A few weeks ago, a teenage boy named Michael Brown was shot and killed after an altercation with a police officer in Ferguson, Missouri. There has since been rioting and protesting at the site of the incident. The people are angry, and with good reason. The police officer that shot Michael Brown exceeded his mandate, claiming Michael’s life.
I understand the sudden flare of protest against the justice system. Too often does it overstep its boundaries and create unfair situations for people. Several months ago, friends and I were pulled over in Panama City Beach, Florida while on spring break. We were on our way back from getting food and I was driving—I forgot to turn my headlights on.
After an officer looked over my license and registration, they told me my license was invalid (which was not true) and handcuffed me, putting me in the back of the squad car. They began asking me if there were any drugs in the car. I said, “you pulled me over because my headlights were out, why are you asking me about drugs?” The officer said, “because I really hate drugs.” I told him there was none.
They then ushered all of my friends out of the car and patted them down at the side of the road while a senior police chief took a drug dog to the car.

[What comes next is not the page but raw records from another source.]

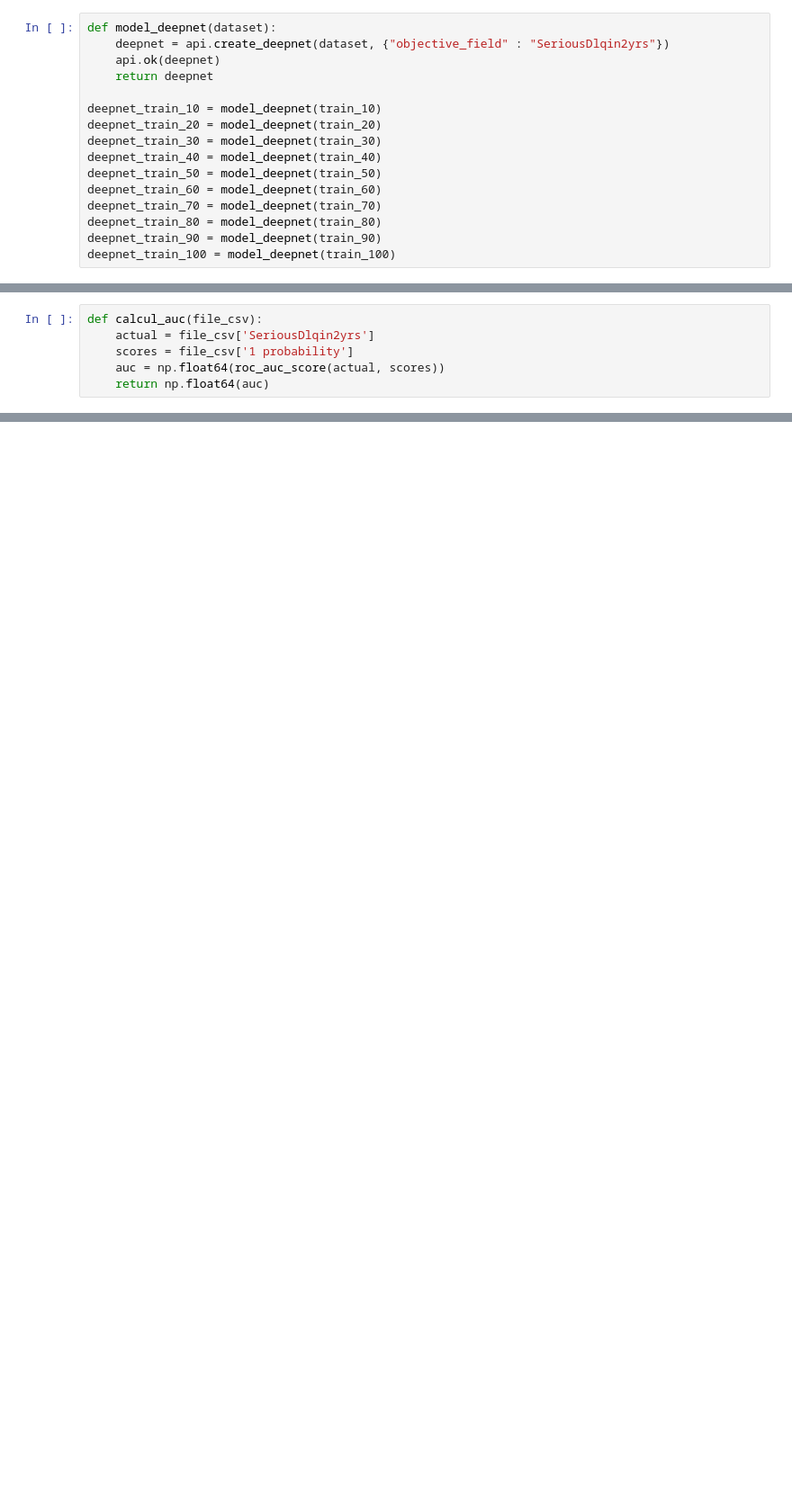
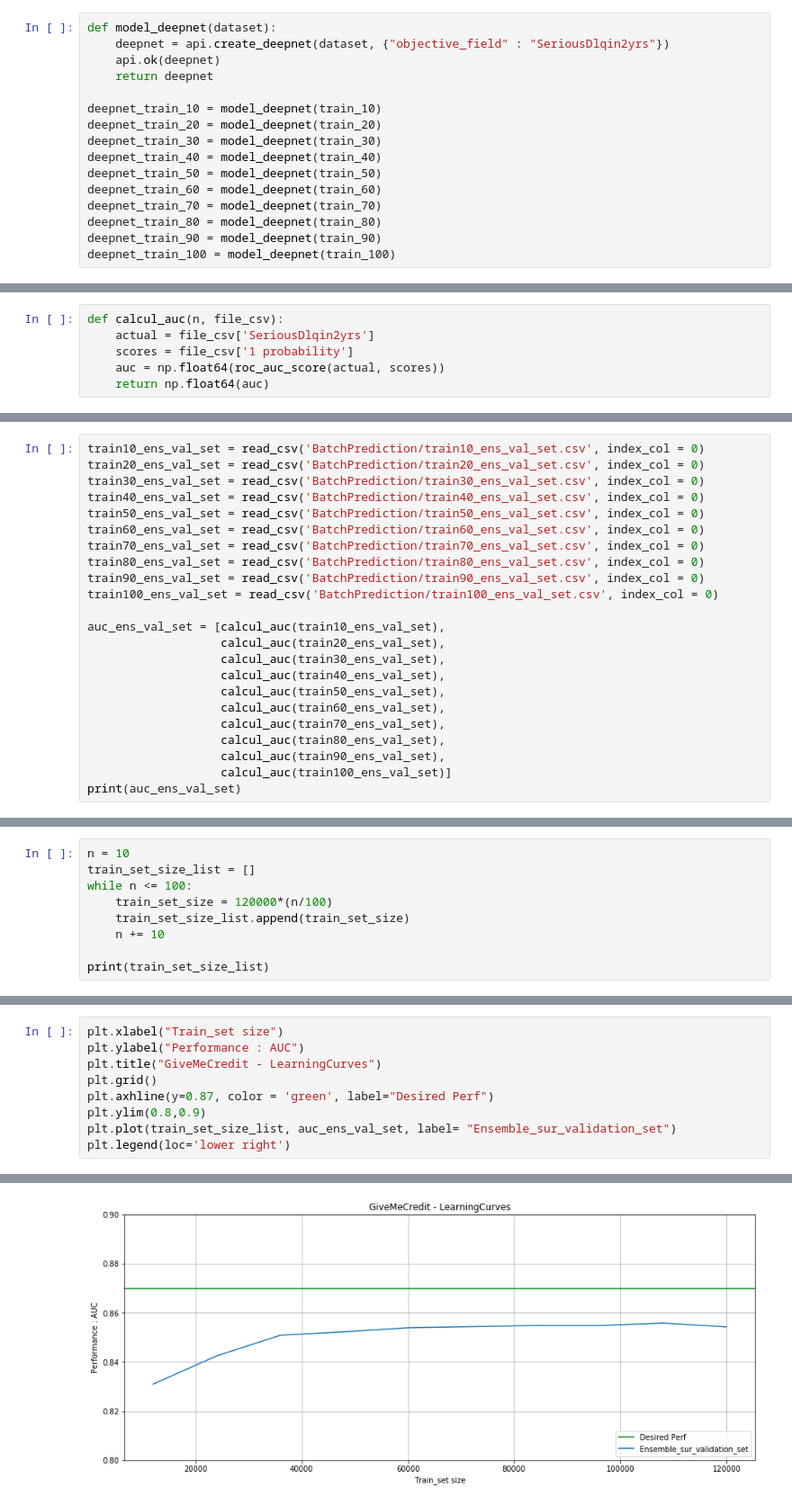
Before and after one commit to Simplon-IA-Bdx-1/give-me-some-credit-JuLagoutte, a Jupyter notebook: GiveMeCredit_LearningCurves.ipynb, the cells around one changed output, grey strips where cells are left out. Shown at 90% size. Saved outputs shown, nothing was run; the diff lists cells and outputs as text; blank space fills up the shorter version.

Commit message:
notebook learning curves version finale

```diff
--- a/GiveMeCredit_LearningCurves.ipynb
+++ b/GiveMeCredit_LearningCurves.ipynb
@@ -100,5 +252,5 @@ def batch_prediction(model, dataset):
 # %%
-def calcul_auc(file_csv):
+def calcul_auc(n, file_csv):
     actual = file_csv['SeriousDlqin2yrs']
     scores = file_csv['1 probability']
     auc = np.float64(roc_auc_score(actual, scores))
@@ -105,0 +263,23 @@ def calcul_auc(file_csv):
+# %%
+train10_ens_val_set = read_csv('BatchPrediction/train10_ens_val_set.csv', index_col = 0)
+train20_ens_val_set = read_csv('BatchPrediction/train20_ens_val_set.csv', index_col = 0)
+train30_ens_val_set = read_csv('BatchPrediction/train30_ens_val_set.csv', index_col = 0)
+train40_ens_val_set = read_csv('BatchPrediction/train40_ens_val_set.csv', index_col = 0)
+train50_ens_val_set = read_csv('BatchPrediction/train50_ens_val_set.csv', index_col = 0)
+train60_ens_val_set = read_csv('BatchPrediction/train60_ens_val_set.csv', index_col = 0)
+train70_ens_val_set = read_csv('BatchPrediction/train70_ens_val_set.csv', index_col = 0)
+train80_ens_val_set = read_csv('BatchPrediction/train80_ens_val_set.csv', index_col = 0)
+train90_ens_val_set = read_csv('BatchPrediction/train90_ens_val_set.csv', index_col = 0)
+train100_ens_val_set = read_csv('BatchPrediction/train100_ens_val_set.csv', index_col = 0)
+
+auc_ens_val_set = [calcul_auc(train10_ens_val_set),
+                   calcul_auc(train20_ens_val_set),
+                   calcul_auc(train30_ens_val_set),
+                   calcul_auc(train40_ens_val_set),
+                   calcul_auc(train50_ens_val_set),
+                   calcul_auc(train60_ens_val_set),
+                   calcul_auc(train70_ens_val_set),
+                   calcul_auc(train80_ens_val_set),
+                   calcul_auc(train90_ens_val_set),
+                   calcul_auc(train100_ens_val_set)]
+print(auc_ens_val_set)
@@ -105,0 +374,9 @@ def calcul_auc(file_csv):
+# %%
+n = 10
+train_set_size_list = []
+while n <= 100:
+    train_set_size = 120000*(n/100)
+    train_set_size_list.append(train_set_size)
+    n += 10
+
+print(train_set_size_list)
@@ -105,0 +387,10 @@ def calcul_auc(file_csv):
+# %%
+plt.xlabel("Train_set size")
+plt.ylabel("Performance : AUC")
+plt.title("GiveMeCredit - LearningCurves")
+plt.grid()
+plt.axhline(y=0.87, color = 'green', label="Desired Perf")
+plt.ylim(0.8,0.9)
+plt.plot(train_set_size_list, auc_ens_val_set, label= "Ensemble_sur_validation_set")
+plt.legend(loc='lower right')
+# %% [output]
@@ -105,0 +398 @@ def calcul_auc(file_csv):
+[figure, added]
```
Also changed, not shown: parts of 41 cells of this notebook.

He told me the dog alerted on my car and he was going to search it unless I confessed to possession. Again, I told him there were no drugs in the car. He asked me once more. Again, I said no.
They searched the car for fifteen minutes and found nothing. I was given a ticket for driving with an invalid license and a ticket for driving with my headlights out. Only headlights charge held up in court.
My personal altercation with law enforcement wasn’t nearly as severe as the Michael Brown case. However, it serves as an example of the mistreatment exercised by police officers. They go beyond protocol and take advantage of their position to suffocate American citizens and their entitled liberties.
This abuse has gotten out of hand. A police officer’s sole motive, while wearing a uniform, should be to exact justice according to the law. Too often do police officers conduct their work with selfish motives at heart. Too often do they use their position to antagonize people. And unfortunately, these situations are rarely brought to light because the people feel helpless to make claims against law enforcement. When the law is already on their side, how can you hope to win?
The Michael Brown Case puts this growing tension on the front page. Most unbridled law enforcement goes unchecked because the results are not so severe and the evidence is insufficient. But when there’s a body in the streets, it’s hard not to speak out and do it loudly.
I don’t know how close we are to finding a solution, but Michael Brown’s death has illuminated the problem.
-Pitts is a junior English writing major from Indianapolis.